Imagine being a firefighter charging through a burning building. You can’t see your colleagues through the thick smoke. And if you get injured, no one knows exactly where you are either.
What if this situation, and others like it, could be solved with…new shoes.
A company called SolePower hopes to do this and more. SmartBoots use the energy generated by walking to power various sensors embedded in the sole. In the firefighter scenario, tiny lights powered by your steps would help colleagues see you through the smoke. If you stop moving, it could alert others that you need help. Other types of boots are equipped with GPS, and can sense whether the user is moving and how fast, check temperatures and more.
The SmartBoots were invented by a young engineer named Hahna Alexander, who designed the first prototype as an engineering class project. Now, the company she cofounded is working with the military and industry to develop a variety of uses for the boots.
Users of SmartBoots are “industrial workforces in dynamic, dangerous environments,” Alexander says. This includes the construction industry, which Alexander hopes to make safer and more efficient. Here, a type of SmartBoot can collect location and motion data and send it to the cloud to be analyzed, helping operations managers and safety professionals better understand and control the flow of workers. This could allow them to keep workers out of hazardous areas, and to move workers and equipment in more efficient ways. If it turns out that workers are, say, walking across the job site multiple times a day to get a commonly used material, it would let managers know they need a more efficient layout.
“Currently, there's no smart and automated tool to manage industrial workers,” Alexander says. “This means many inefficiencies and safety issues go unnoticed and not logged.”

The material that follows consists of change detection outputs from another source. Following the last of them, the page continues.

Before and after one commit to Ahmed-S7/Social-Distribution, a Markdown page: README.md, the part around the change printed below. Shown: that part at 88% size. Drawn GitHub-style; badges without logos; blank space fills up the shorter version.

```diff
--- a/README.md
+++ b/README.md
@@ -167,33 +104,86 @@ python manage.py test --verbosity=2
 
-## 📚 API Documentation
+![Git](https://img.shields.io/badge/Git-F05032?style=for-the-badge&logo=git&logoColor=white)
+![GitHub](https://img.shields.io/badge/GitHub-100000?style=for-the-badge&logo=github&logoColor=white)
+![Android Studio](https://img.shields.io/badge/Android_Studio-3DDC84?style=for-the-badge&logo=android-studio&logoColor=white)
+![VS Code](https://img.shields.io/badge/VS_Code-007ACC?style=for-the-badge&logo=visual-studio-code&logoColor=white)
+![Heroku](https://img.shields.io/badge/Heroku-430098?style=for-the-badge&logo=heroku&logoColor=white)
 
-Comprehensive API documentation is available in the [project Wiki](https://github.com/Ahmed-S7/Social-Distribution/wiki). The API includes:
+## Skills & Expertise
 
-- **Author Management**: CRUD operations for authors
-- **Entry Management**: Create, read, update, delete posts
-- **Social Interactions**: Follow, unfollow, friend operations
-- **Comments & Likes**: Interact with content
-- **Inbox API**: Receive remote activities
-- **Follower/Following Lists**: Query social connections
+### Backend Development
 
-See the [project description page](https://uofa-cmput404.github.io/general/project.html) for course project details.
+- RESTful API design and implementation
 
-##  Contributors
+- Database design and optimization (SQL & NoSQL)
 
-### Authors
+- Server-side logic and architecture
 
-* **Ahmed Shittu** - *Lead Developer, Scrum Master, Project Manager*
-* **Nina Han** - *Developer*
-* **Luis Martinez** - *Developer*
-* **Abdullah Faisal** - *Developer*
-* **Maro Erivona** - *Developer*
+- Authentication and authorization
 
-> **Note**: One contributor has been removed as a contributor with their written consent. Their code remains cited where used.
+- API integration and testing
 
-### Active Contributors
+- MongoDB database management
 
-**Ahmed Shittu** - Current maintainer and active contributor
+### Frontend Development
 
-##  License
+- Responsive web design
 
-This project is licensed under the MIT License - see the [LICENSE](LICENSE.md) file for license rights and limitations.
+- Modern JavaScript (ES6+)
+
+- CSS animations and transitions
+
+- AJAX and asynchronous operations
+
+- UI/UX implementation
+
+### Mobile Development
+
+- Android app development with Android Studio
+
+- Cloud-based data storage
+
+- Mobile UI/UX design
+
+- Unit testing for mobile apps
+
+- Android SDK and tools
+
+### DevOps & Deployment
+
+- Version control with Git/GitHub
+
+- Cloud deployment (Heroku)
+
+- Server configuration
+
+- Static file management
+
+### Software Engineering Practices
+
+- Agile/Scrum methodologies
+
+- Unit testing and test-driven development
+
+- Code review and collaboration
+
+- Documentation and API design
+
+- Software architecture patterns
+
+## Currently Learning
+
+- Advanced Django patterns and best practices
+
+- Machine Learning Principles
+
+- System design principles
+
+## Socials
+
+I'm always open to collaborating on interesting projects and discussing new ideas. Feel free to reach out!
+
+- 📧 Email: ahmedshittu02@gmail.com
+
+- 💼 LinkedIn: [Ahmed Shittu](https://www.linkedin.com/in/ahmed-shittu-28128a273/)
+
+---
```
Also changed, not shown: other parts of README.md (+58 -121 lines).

The company is working on military applications as well, focusing on location monitoring and on tracking physiological data, such as whether the wearer is stumbling or slowing down because of fatigue.
Alexander says it’s surprising that wearables like SmartBoot haven’t already been adopted by industry. One of the reasons she’s found is that workers themselves are likely to reject protective equipment if it’s cumbersome. So something like SmartBoot, which isn’t an additional piece of equipment and doesn’t require charging, might have an advantage.
There's another reason, though. Wearable tech can "potentially assist in safety improvement, especially if the technology assists workers in being more conscious of safety and the monitoring/tracking is live and available at the worker level," says Syed M. Ahmed, a professor of construction management at East Carolina University who isn't involved with SmartBoot. "Unfortunately, there has been some worker resistance to wearable tech because the data has often been used to penalize incorrect actions instead of providing incentives for positive actions."
The boots work by using kinetic chargers embedded in the heel. This generates power using the compression from each step the wearer takes. The company partners with the work shoe manufacturer SR Max to make the boots.
Earlier this year, Alexander won Toyota’s Mother of Invention award, given to female inventors, innovators and entrepreneurs, which comes with a $50,000 grant.
Alexander says she was “incredibly honored and thankful” to win the award.
“When I think back to my mentors growing up, many of them were women,” she says. “I believe highlighting women working on amazing things is critical to uplifting future inventors, and giving confidence to women that are considering taking a risk.”